The decision has always been a no-brainer for Britt, who finds it extremely advantageous to use coaches who grew up in the culture of the gym. After all, they already know the drills and terminology, so very little training is necessary. In addition, the athletes are familiar with gym policies and can teach others how to best represent themselves and Cheer Savannah to the community. “You’re only a leader if people follow you,” says Britt, “and leadership is key to any gym program’s success.”
Britt isn’t alone—this strategic move speaks to the ushering in of a new generation of all-star athletes just starting their cheer careers and taking the reins. As the industry has matured, so have its core athletes who have cheered all-star since they were young children. This experience gives them a unique vantage point to offer current gym owners, many of whom live and breathe the business but never had the chance to take the all-star mat themselves.

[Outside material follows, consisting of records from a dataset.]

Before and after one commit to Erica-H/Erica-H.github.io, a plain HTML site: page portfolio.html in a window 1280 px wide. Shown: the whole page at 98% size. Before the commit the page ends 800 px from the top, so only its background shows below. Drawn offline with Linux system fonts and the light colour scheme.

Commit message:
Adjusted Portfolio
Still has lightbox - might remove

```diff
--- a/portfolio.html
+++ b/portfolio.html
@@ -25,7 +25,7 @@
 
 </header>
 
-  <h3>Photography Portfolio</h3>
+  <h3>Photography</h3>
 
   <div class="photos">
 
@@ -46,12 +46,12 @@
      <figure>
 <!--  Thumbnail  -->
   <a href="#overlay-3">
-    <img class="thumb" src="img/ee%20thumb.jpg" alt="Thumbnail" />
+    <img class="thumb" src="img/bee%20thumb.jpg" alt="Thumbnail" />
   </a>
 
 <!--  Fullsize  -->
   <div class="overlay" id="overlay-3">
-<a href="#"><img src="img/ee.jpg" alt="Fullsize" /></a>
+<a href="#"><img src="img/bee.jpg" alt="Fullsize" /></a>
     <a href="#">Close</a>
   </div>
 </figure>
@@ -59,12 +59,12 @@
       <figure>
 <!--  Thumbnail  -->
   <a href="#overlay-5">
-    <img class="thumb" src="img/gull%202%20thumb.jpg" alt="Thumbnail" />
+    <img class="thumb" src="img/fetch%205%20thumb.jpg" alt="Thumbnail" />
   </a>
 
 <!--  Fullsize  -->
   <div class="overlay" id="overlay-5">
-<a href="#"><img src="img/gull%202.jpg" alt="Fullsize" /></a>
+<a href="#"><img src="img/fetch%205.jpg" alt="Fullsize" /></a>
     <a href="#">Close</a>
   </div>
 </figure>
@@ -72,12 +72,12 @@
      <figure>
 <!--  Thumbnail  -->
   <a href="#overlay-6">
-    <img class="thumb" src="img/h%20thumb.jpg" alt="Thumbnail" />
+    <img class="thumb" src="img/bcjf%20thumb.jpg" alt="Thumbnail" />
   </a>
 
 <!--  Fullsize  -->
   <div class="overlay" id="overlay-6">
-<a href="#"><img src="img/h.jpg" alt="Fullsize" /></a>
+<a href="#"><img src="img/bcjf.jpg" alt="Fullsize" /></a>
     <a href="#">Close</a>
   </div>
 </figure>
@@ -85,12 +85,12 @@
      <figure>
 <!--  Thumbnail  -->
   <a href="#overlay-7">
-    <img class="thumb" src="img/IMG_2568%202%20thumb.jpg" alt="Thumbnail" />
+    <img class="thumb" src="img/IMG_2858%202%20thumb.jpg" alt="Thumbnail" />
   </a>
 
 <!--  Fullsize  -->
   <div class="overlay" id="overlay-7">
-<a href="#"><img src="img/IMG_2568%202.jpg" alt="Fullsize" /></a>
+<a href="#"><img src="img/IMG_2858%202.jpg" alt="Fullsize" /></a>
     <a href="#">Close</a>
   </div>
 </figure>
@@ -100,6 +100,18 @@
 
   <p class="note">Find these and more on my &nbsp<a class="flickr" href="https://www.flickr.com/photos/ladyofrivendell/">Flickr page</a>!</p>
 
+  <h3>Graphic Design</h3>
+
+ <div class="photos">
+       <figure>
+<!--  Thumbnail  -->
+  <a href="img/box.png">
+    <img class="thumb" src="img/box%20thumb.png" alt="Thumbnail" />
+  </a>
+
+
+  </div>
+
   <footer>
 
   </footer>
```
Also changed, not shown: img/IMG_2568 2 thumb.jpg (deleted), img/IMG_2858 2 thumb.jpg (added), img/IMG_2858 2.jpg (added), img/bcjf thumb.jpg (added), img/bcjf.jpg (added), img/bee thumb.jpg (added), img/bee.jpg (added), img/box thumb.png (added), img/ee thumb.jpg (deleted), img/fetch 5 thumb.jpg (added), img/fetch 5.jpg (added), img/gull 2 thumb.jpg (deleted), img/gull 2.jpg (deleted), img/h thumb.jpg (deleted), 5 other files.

Angela Havard Patton of Texas Cheer is also on board with this approach. She says she exclusively hires only current and former all-star athletes to help run her cheer program, which is designed to be a “low-cost, low time commitment” gym. “I believe in hiring and training our youth to be leaders,” says Patton, “because they are so open minded at a young age and have so much creativity.”Considering hiring some athletes on as coaches or staff members? Find out how to make it a seamless transition from those in the know:
Give it a test run. Consider holding a tryout of a different type—at Cheer Savannah, all coaches must go through a trial period in which both sides try each other out before permanently joining the staff. During that time, Britt looks for “that glow, that passion, that leadership—you just know when it’s there.”
Currently, Britt has two former athletes and even two moms-turned-coaches on her staff. After being around the team and helping their own daughters train, the mothers learned so much about cheering that Britt decided to use all that impromptu education and put them to work. “They have the gift,” says Britt, who firmly believes that a coach’s most important attribute is the ability to mentor and lead.
Continue to foster a sense of loyalty. One of the great things about hiring an athlete from within is that he or she likely already has a strong loyalty to you and your program. Just ask Steven Hogenson, who spent his senior year of high school cheering at Eagan, MN-based Northern Elite All-Stars and now both coaches and cheers on the gym’s open team. Hogenson says he can understand how important the gym is to the kids since he used to be one of them. “The gym is not just a job, but a home and family,” says Hogensen.
Communicate clear expectations. With a doctorate in special education, Patton uses her background as a behavior specialist to teach athletes not only cheer skills, but also how to become leaders. She firmly believes the key to keeping kids out of trouble is to give them a home base, a place to go and rules to follow. Because the younger kids look up to the older ones as real life role models, Patton expects her athlete/coaches to also assume leadership roles in the community. She has a strict policy against any negative social media activity and asks the athletes to hold each other accountable by reporting to her any suspect behavior.
Patton feels that ultimately, when coached by peers, kids try harder. “When you set the bar high, kids rise to that level,” says Patton. Her mantra for coaches: “You must be reliable, you must make a commitment, and you must show up. You don’t let down your family.”
Help them embrace their new role. One of the biggest challenges many athletes-turned-coaches face is asserting their newfound authority to others that were once teammates or friends. 18-year-old Elaina Bertoli can relate—she currently helps coach four teams at Five Star Cheer Academy in Joliet, Illinois, while still competing in All-Stars and preparing to attend college in the fall. Gym owner Angie Caldwell first asked Bartoli to help coach the minis and younger teams when she was 15 years old and she’s been wearing two hats ever since then.
“The hardest thing about transitioning from being a peer to coaching is knowing when to step back from being a friend to being a teacher,” says Bartoli. She says that Caldwell has helped her feel more comfortable in the new role by always having her back and encouraging open communication when problems arise.
Bartoli is also continually learning new lessons. She recently suffered a slipped disk and concussion, which showed Bartoli the importance of proper safety precautions and taught her about what is most important as both a competitor and a coach: “I learned you have to fail sometimes in order to really be able to appreciate winning.”